> [INFORMATION SUPPLIED]
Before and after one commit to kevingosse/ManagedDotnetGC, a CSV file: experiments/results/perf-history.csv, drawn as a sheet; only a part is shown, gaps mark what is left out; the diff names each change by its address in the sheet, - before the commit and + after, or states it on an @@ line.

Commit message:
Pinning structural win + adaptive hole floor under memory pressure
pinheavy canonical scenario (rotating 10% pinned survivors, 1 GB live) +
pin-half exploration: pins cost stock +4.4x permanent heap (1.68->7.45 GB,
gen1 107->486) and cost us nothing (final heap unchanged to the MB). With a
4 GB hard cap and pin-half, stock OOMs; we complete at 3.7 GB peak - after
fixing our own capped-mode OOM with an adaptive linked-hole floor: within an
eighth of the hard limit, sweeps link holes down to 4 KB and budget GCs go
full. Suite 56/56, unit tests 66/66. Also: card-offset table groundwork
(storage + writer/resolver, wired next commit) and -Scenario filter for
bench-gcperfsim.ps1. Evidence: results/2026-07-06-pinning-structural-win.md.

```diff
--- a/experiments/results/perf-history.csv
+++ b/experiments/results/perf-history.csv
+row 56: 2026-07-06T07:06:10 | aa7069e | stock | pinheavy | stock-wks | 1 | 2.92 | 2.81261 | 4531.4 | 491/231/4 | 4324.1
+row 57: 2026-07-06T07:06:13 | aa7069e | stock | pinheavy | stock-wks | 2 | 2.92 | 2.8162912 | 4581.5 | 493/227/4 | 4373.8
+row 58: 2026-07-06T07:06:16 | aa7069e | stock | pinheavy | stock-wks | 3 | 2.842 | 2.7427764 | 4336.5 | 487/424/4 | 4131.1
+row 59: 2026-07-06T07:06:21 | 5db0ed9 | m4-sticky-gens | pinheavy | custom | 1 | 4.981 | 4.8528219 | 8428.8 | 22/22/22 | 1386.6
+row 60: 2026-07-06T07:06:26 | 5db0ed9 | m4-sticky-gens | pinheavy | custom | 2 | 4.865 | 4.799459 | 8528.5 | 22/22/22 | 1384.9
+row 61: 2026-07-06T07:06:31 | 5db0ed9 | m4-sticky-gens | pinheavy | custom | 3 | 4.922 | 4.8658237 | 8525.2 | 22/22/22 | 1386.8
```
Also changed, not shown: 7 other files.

> [WHAT NEEDS TO BE DONE]
Find the string "heap" in the entries above. Copy each line where it occurs.

> [EXERCISE OUTPUT]
pin-half exploration: pins cost stock +4.4x permanent heap (1.68->7.45 GB,
gen1 107->486) and cost us nothing (final heap unchanged to the MB). With a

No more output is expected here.